(Assignment)
Single out the lines of the material that contain "rebase" and copy them.

(Input data)
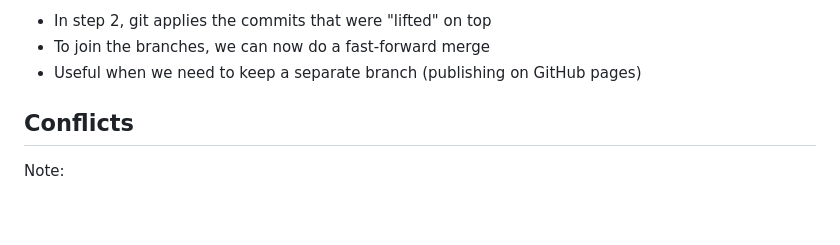
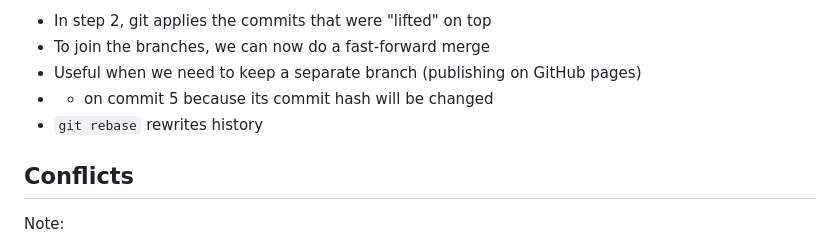
Before and after one commit to alimac/git-for-you-and-me, a Markdown page: README.md, the part around the change. GitHub-like rendering; blank space fills up the shorter version.

Commit message:
Update rebase diagram.

```diff
--- a/README.md
+++ b/README.md
@@ -783,6 +783,8 @@ Note:
 - In step 2, git applies the commits that were "lifted" on top
 - To join the branches, we can now do a fast-forward merge
 - Useful when we need to keep a separate branch (publishing on GitHub pages)
+- * on commit 5 because its commit hash will be changed
+- `git rebase` rewrites history
 
 
 
```
Also changed, not shown: custom/images/rebase-2.png.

(Reply)
Update rebase diagram.
+- `git rebase` rewrites history
Also changed, not shown: custom/images/rebase-2.png.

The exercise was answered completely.